WASHINGTON (Reuters) - FBI Director Robert Mueller said on Thursday that authorities would move aggressively to track down Edward Snowden and hold him accountable for leaking the details of extensive and top-secret U.S. surveillance efforts.
Mueller confirmed that a criminal investigation had been launched into the leaks and said public reports about the National Security Agency's efforts to monitor Internet and phone data had hurt U.S. national security.
"We are taking all necessary steps to hold the person responsible for these disclosures," Mueller told the House of Representatives Judiciary Committee, without naming Snowden.
"These disclosures have caused significant harm to our nation and to our safety," he said.
Snowden, a former NSA contractor, has acknowledged he was the source of reports last week in Britain's Guardian newspaper and The Washington Post about the agency's monitoring of phone and Internet data at big companies such as Google Inc and Facebook Inc.
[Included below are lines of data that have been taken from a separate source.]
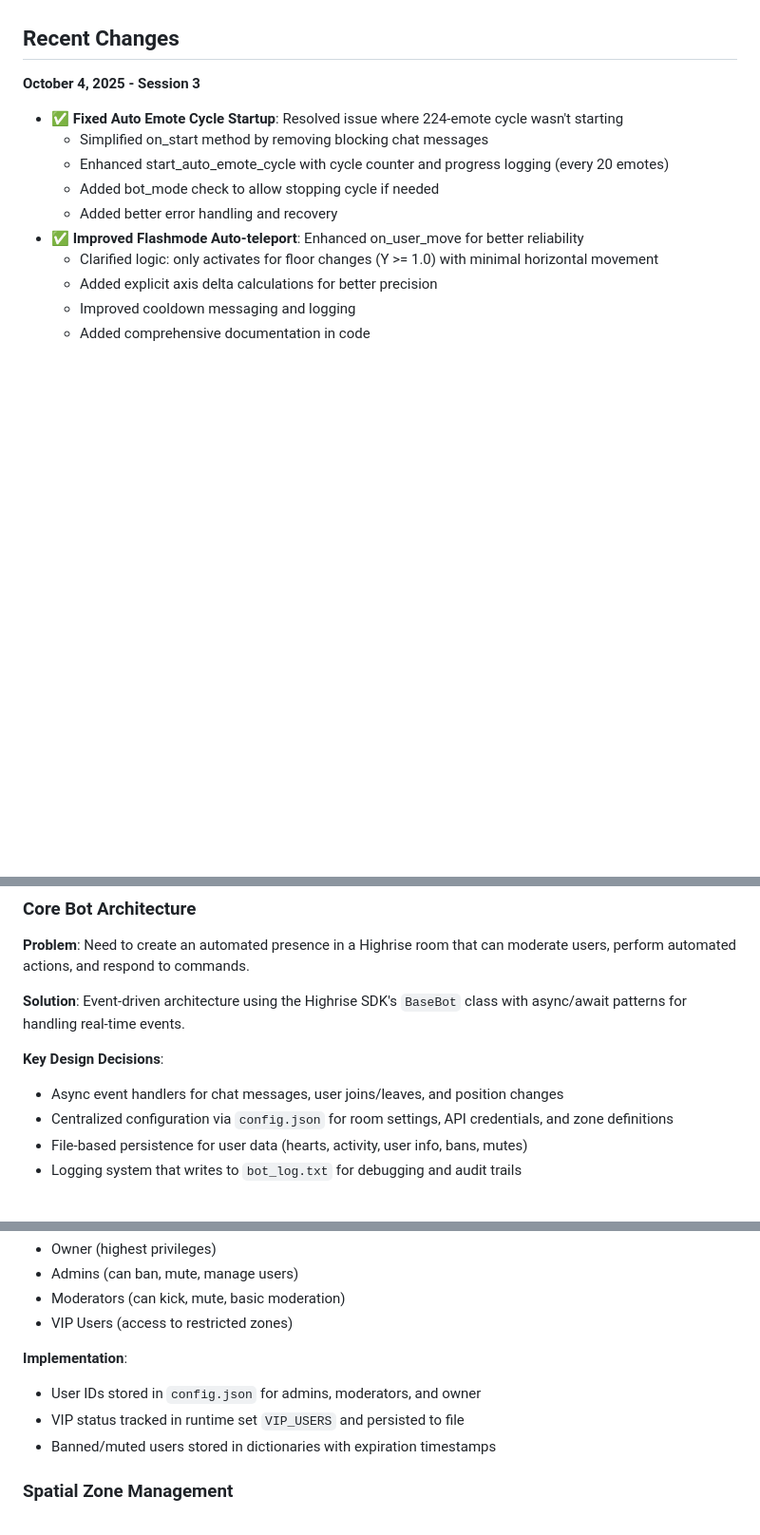
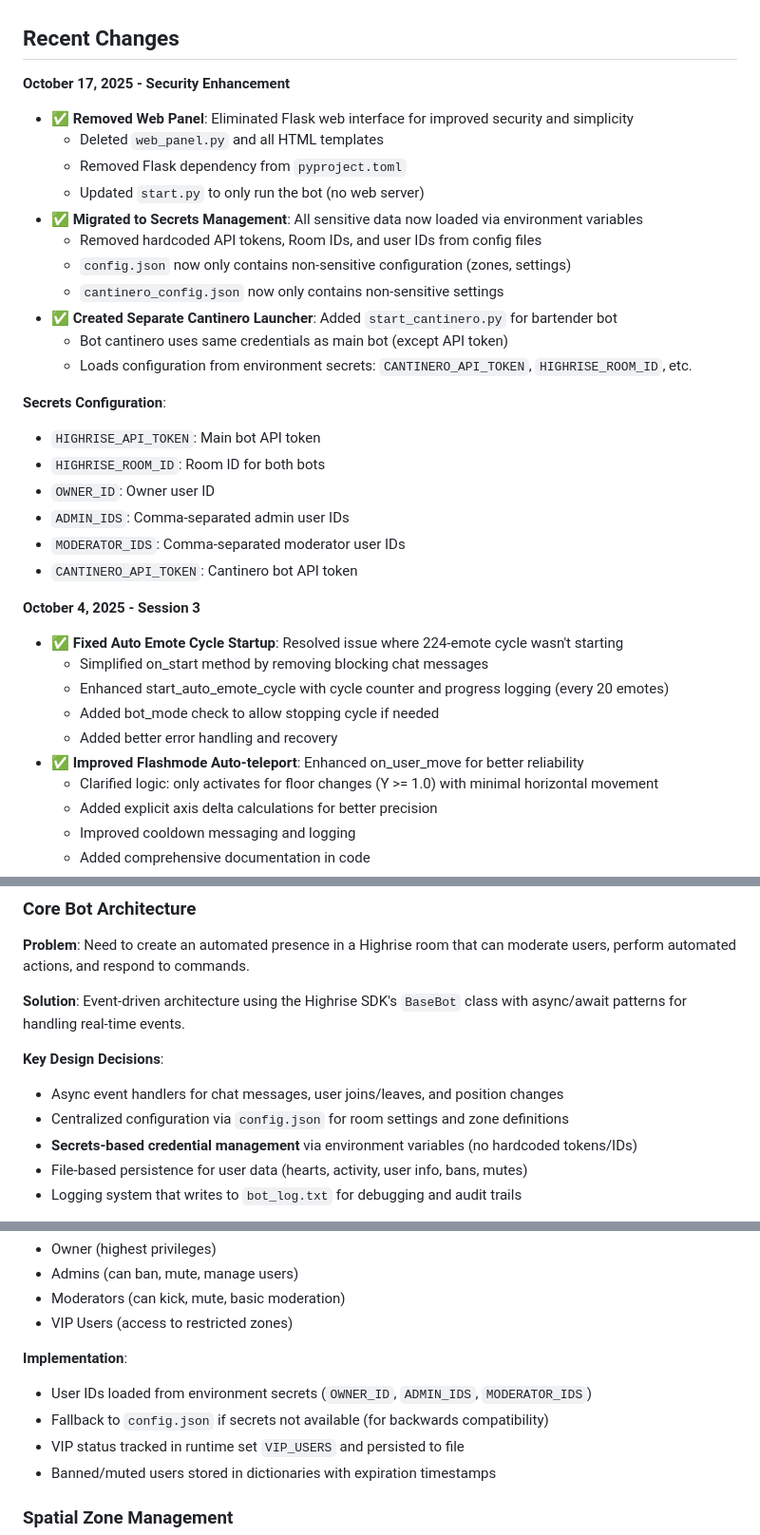
Before and after one commit to daikelcutino-spec/Leoparedes, a Markdown page: replit.md, 3 parts joined by grey strips. Shown at 95% size. Drawn GitHub-style; blank space fills up the shorter version.

```diff
--- a/replit.md
+++ b/replit.md
@@ -5,6 +5,27 @@
 This is a Highrise bot application built with Python that manages automated interactions, user moderation, and special features within a Highrise virtual room. The bot handles user permissions (VIP, moderators, admins), automated emote cycles, spatial zone management, user activity tracking, and economy features including a heart-based currency system.
 
 ## Recent Changes
+
+**October 17, 2025 - Security Enhancement**
+- ✅ **Removed Web Panel**: Eliminated Flask web interface for improved security and simplicity
+  - Deleted `web_panel.py` and all HTML templates
+  - Removed Flask dependency from `pyproject.toml`
+  - Updated `start.py` to only run the bot (no web server)
+- ✅ **Migrated to Secrets Management**: All sensitive data now loaded via environment variables
+  - Removed hardcoded API tokens, Room IDs, and user IDs from config files
+  - `config.json` now only contains non-sensitive configuration (zones, settings)
+  - `cantinero_config.json` now only contains non-sensitive settings
+- ✅ **Created Separate Cantinero Launcher**: Added `start_cantinero.py` for bartender bot
+  - Bot cantinero uses same credentials as main bot (except API token)
+  - Loads configuration from environment secrets: `CANTINERO_API_TOKEN`, `HIGHRISE_ROOM_ID`, etc.
+
+**Secrets Configuration**:
+- `HIGHRISE_API_TOKEN`: Main bot API token
+- `HIGHRISE_ROOM_ID`: Room ID for both bots
+- `OWNER_ID`: Owner user ID
+- `ADMIN_IDS`: Comma-separated admin user IDs
+- `MODERATOR_IDS`: Comma-separated moderator user IDs
+- `CANTINERO_API_TOKEN`: Cantinero bot API token
 
 **October 4, 2025 - Session 3**
 - ✅ **Fixed Auto Emote Cycle Startup**: Resolved issue where 224-emote cycle wasn't starting
@@ -77,7 +98,8 @@ Preferred communication style: Simple, everyday language.
 
 **Key Design Decisions**:
 - Async event handlers for chat messages, user joins/leaves, and position changes
-- Centralized configuration via `config.json` for room settings, API credentials, and zone definitions
+- Centralized configuration via `config.json` for room settings and zone definitions
+- **Secrets-based credential management** via environment variables (no hardcoded tokens/IDs)
 - File-based persistence for user data (hearts, activity, user info, bans, mutes)
 - Logging system that writes to `bot_log.txt` for debugging and audit trails
 
@@ -94,7 +116,8 @@ Preferred communication style: Simple, everyday language.
 - VIP Users (access to restricted zones)
 
 **Implementation**:
-- User IDs stored in `config.json` for admins, moderators, and owner
+- User IDs loaded from environment secrets (`OWNER_ID`, `ADMIN_IDS`, `MODERATOR_IDS`)
+- Fallback to `config.json` if secrets not available (for backwards compatibility)
 - VIP status tracked in runtime set `VIP_USERS` and persisted to file
 - Banned/muted users stored in dictionaries with expiration timestamps
 
```
Also changed, not shown: other parts of replit.md (+22 -2 lines).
Snowden, who traveled to Hong Kong before the programs were made public, said in a newspaper interview published on Wednesday that he planned to stay in the China-ruled city to fight any effort to bring him back to the United States to face charges.
Mueller joined President Barack Obama and other administration members in defending the programs as a crucial tool in preventing possible attacks. He said making the details public could force a switch in tactics by potential terrorists.
"We're going to ... lose our ability to get their communications. We are going to be exceptionally vulnerable," Mueller said. "Let nobody be misled in this. This hurts national security."
General Keith Alexander, head of the NSA, told Congress on Wednesday the programs had helped disrupt dozens of possible terrorist attacks. U.S. Senator Dianne Feinstein, the Democrat who heads the Senate Intelligence Committee, said details would be made public on Monday.
The White House said the program had led to the 2009 arrest of a Chicago man who was planning to bomb a Danish newspaper that had published cartoons of the Prophet Mohammad.
It also confirmed assertions by U.S. officials and members of Congress that electronic eavesdropping by the NSA had helped foil a plot by Islamist militants to bomb the New York subway system in 2009.
The revelations about the surveillance renewed a political debate about the proper balance between privacy rights and national security, and some lawmakers and advocacy groups have called for tighter supervision of the programs.
"It's my hope that over the coming weeks the members of this Judiciary Committee can come together and conduct meaningful oversight of these programs" including possibly passing new legislation, said Representative John Conyers of Michigan, the ranking Democrat on the House panel.
Feinstein told reporters Congress would consider legislation to limit access to some classified information by contractors.
"We will certainly have legislation which will limit or prevent contractors from handling highly classified technical data," she said after a closed-door briefing on the program by intelligence and law enforcement officials.
Republican Senator Rand Paul of Kentucky, a conservative Tea Party favorite and potential 2016 presidential contender, encouraged Americans to bring a class-action lawsuit against the U.S. government for the surveillance.
"Americans are rightly concerned about having all of their phone records collected and monitored all the time," Paul said at a news conference that brought together the American Civil Liberties Union and Republicans including U.S. Representatives Louie Gohmert and Justin Amash.
So far, 250,000 people have signed up on Paul's political action committee's website to take part in a lawsuit challenging the constitutionality of the programs, although Paul admitted he did not know how the lawsuit would be achieved.
Mueller said the programs did not go too far in snooping on Americans. He said the programs are limited to collecting "the fact of a telephone call, the numbers called, and the time and length of those calls" and have "no authority to get content."
"And there are cases where that has been instrumental in identifying individuals who sought to harm our country," he said.
The leaders of the House Intelligence Committee said the programs respected privacy rights and had saved dozens of lives. U.S. Representative Mike Rogers of Michigan, chairman of the panel, questioned Snowden's motives.
"There is a long list of questions we have to get answered about does he have a relationship with a foreign government, and is there more to this story? I think there's questions that have not been answered on that," Rogers said.
Despite frequent administration claims that Congress had been fully briefed, some lawmakers were taken aback at the extent of the surveillance. U.S. Representative Loretta Sanchez, a California Democrat, said she and other members of Congress were "clearly surprised" at the reports on the NSA surveillance.
"It is in the NSA's best interest to declassify some of the processes the agency undertakes so that we as a country can engage in an educated, thoughtful debate on a balance between our security and civil liberties," she said.
Additional reporting by Mark Hosenball, Matt Haldane, Thomas Ferraro; Writing by John Whitesides; Editing by Karey Van Hall and Doina Chiacu